* _What the task asks_
The pictures do not go in the copy. Reproduce the rest of the entries exactly.

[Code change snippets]

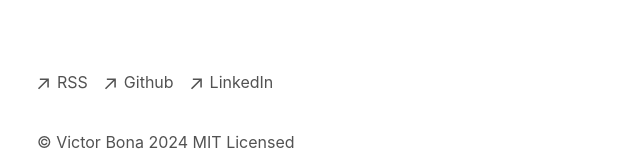
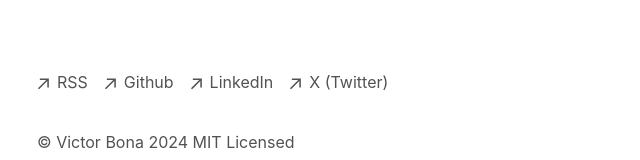
Before and after one commit to vicotrbb/victorbona.blog, a Next.js app: page / in a window 1280 px wide. Shown: the part 686-846 px from the top of the page, without its empty margins (315-955 px from the left). Built offline with nearby package versions, Linux system fonts and the light colour scheme.

Commit message:
chore: added x.com profile to the footer

```diff
--- a/app/components/footer.tsx
+++ b/app/components/footer.tsx
@@ -37,6 +37,17 @@
             <p className="ml-2 h-7">LinkedIn</p>
           </a>
         </li>
+        <li>
+          <a
+            className="flex items-center transition-all hover:text-neutral-800 dark:hover:text-neutral-100"
+            rel="noopener noreferrer"
+            target="_blank"
+            href="https://x.com/BonaVictor"
+          >
+            <ArrowIcon />
+            <p className="ml-2 h-7">X (Twitter)</p>
+          </a>
+        </li>
       </ul>
       <p className="mt-8 text-neutral-600 dark:text-neutral-300">
         © Victor Bona {new Date().getFullYear()} MIT Licensed
```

* _Answer_
Before and after one commit to vicotrbb/victorbona.blog, a Next.js app: page / in a window 1280 px wide. Shown: the part 686-846 px from the top of the page, without its empty margins (315-955 px from the left). Built offline with nearby package versions, Linux system fonts and the light colour scheme.

Commit message:
chore: added x.com profile to the footer

```diff
--- a/app/components/footer.tsx
+++ b/app/components/footer.tsx
@@ -37,6 +37,17 @@
             <p className="ml-2 h-7">LinkedIn</p>
           </a>
         </li>
+        <li>
+          <a
+            className="flex items-center transition-all hover:text-neutral-800 dark:hover:text-neutral-100"
+            rel="noopener noreferrer"
+            target="_blank"
+            href="https://x.com/BonaVictor"
+          >
+            <ArrowIcon />
+            <p className="ml-2 h-7">X (Twitter)</p>
+          </a>
+        </li>
       </ul>
       <p className="mt-8 text-neutral-600 dark:text-neutral-300">
         © Victor Bona {new Date().getFullYear()} MIT Licensed
```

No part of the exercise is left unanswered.